change in enthalpy at constant pressure | delta(H) = delta(U) + P*delta(V) |

standard enthalpy of formation | change in enthalpy for rxn that creates 1 mole of a cmpd from raw elements in their standard state |

if gas is not part of the rxn, the enthalpy change is... | equal to the heat, which in the absense of work is equal to a change in energy |

heat of rxn | delta(Hrxn) = delta(Hf of products) - delta(Hf of reactants) |

Hess' law | when you add rxns, you can add their enthalpies; also, forward rxn = neg of reverse rxn |

exothermic rxns have a positive or negative enthalpy | negative |

endothermic have a positive or negative enthalpy | postive |

if gas is not part of the rxn, the enthalpy change is... | equal to the heat, which in the absense of work is equal to a change in energy |

heat of rxn | delta(Hrxn) = delta(Hf of products) - delta(Hf of reactants) |

Hess' law | when you add rxns, you can add their enthalpies; also, forward rxn = neg of reverse rxn |

exothermic rxns have a positive or negative enthalpy | negative |

endothermic have a positive or negative enthalpy | postive |

if gas is not part of the rxn, the enthalpy change is... | equal to the heat, which in the absense of work is equal to a change in energy |

heat of rxn | delta(Hrxn) = delta(Hf of products) - delta(Hf of reactants) |

Hess' law | when you add rxns, you can add their enthalpies; also, forward rxn = neg of reverse rxn |

exothermic rxns have a positive or negative enthalpy | negative |

endothermic have a positive or negative enthalpy | postive |

if gas is not part of the rxn, the enthalpy change is... | equal to the heat, which in the absense of work is equal to a change in energy |
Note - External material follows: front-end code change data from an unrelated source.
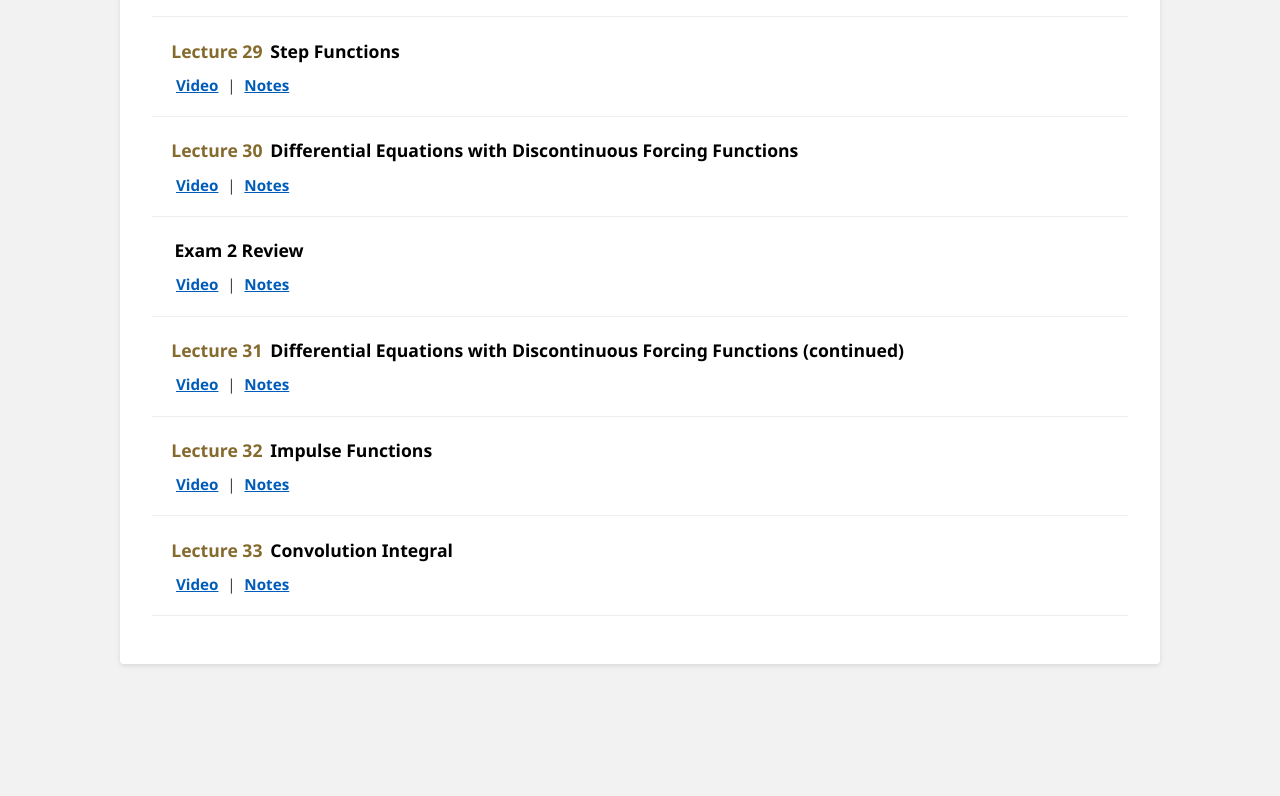
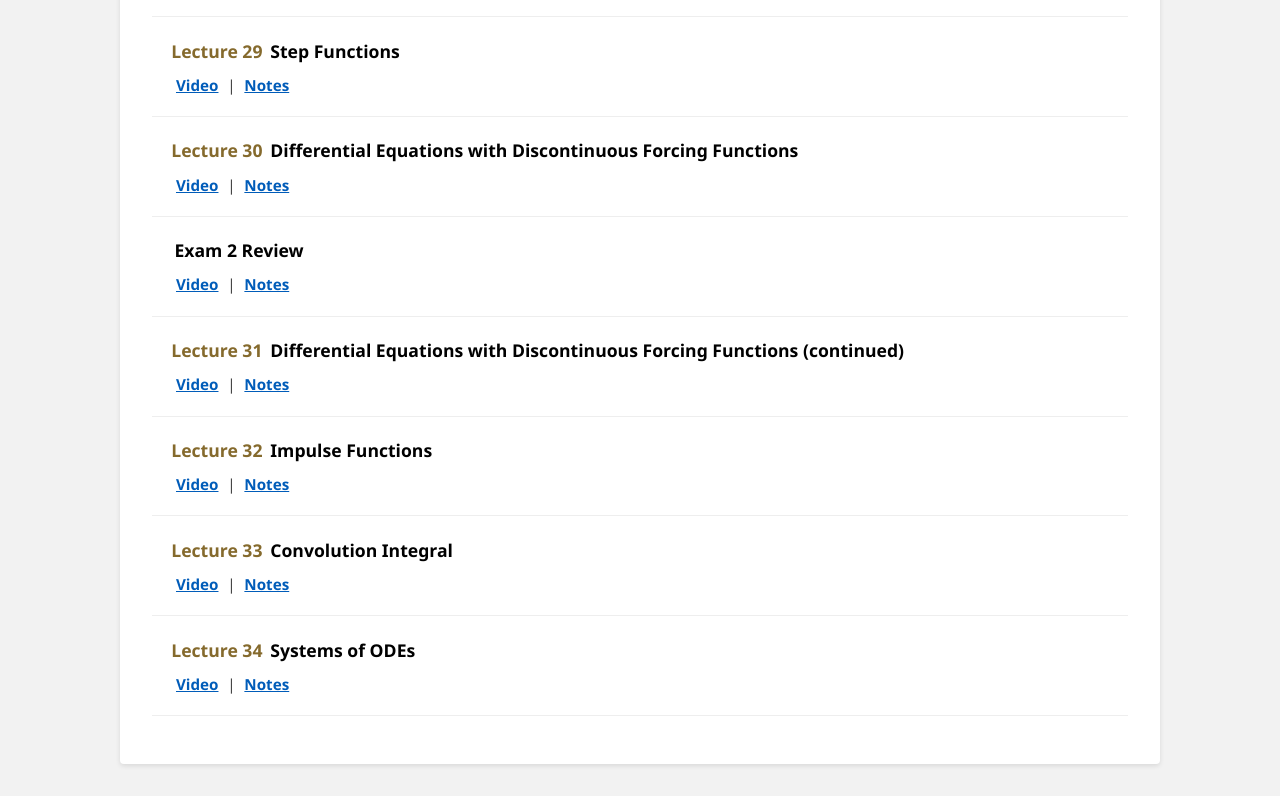
Before and after one commit to drjchen1/chenflix, a plain HTML site: page courses/ma-36600-f26.html in a window 1280 px wide. Shown: the part 3249-4045 px from the top of the page. Before the commit the page ends 3945 px from the top, so only its background shows below. Drawn offline with nearby package versions, Linux system fonts and the light colour scheme.

Commit message:
Add Lecture 34 with video and notes links

```diff
--- a/courses/ma-36600-f26.html
+++ b/courses/ma-36600-f26.html
@@ -366,6 +366,14 @@
                     <a href="https://www.math.purdue.edu/~chenjk/MA366F26/Lesson33-acc.html">Notes</a>
                 </div>
              </li>
+             <li class="lecture-item">
+                <span class="lecture-title"><span class="lec-highlight">Lecture 34</span> Systems of ODEs </span>
+                <div class="section-links">
+                    <a href="https://mediaspace.itap.purdue.edu/media/Fall+2026+-+MA366+-+Chen+%287%3A28%29/1_rhnwlk2l">Video</a>
+                    |
+                    <a href="https://www.math.purdue.edu/~chenjk/MA366F26/Lesson34-acc.html">Notes</a>
+                </div>
+             </li>
         </ul>
     </main>
     <script data-goatcounter="https://chenflix.goatcounter.com/count"
```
heat of rxn | delta(Hrxn) = delta(Hf of products) - delta(Hf of reactants) |

Hess' law | when you add rxns, you can add their enthalpies; also, forward rxn = neg of reverse rxn |

exothermic rxns have a positive or negative enthalpy | negative |

endothermic rxns have a positive or negative enthalpy | positive |

entropy | nature's tendency to create the most probable situation that can occur w/in a situation, state f(x), extensivy property (increases w/ amt of substance) |

delta(Suniverse) | >=0 = delta(Ssystem) + delta(Ssurroundings) |

entropy of system can decrease only if | at the same time, the entropy of the surroundings increase by a greater or equal magnitude |

ideal reactions create how much entropy change? | zero - meaning they are reversible |

if a rxn is unfavorable in terms of enthalpy, but increases entropy, will the rxn occur? | yes, entropy is the driving force that dictates whether or not it will proceed |

3rd law of thermodynamics | assigns by convention a zero entropy value to any pure substance at absolute zero and in internal equilibrium |

units of entropy? | J/K |

change in entropy related to heat eqn | delta(S) = dqrev/T where dqrev is the infinitesimal change in heat per kelvin |

Gibb's free energy | delta(G) = delta(H) - T*delta(S) (all of the system not surroundings), extensive property, state function, represents maximum non-PV work available from rxn |

when delta(G) is negative… | the rxn is spontaneous |

with +delta(H) and -delta(S), delta(G) will be.. | positive |

with -delta(H) and +delta(S), delta(G) will be… | negative |

what is value of gibb's free energy at equilibrium? | zero |

when both enthalpy and entropy are the same sign, free energy will be.. | positive or negative, therefore spontaneity of rxn will depend on the temperature |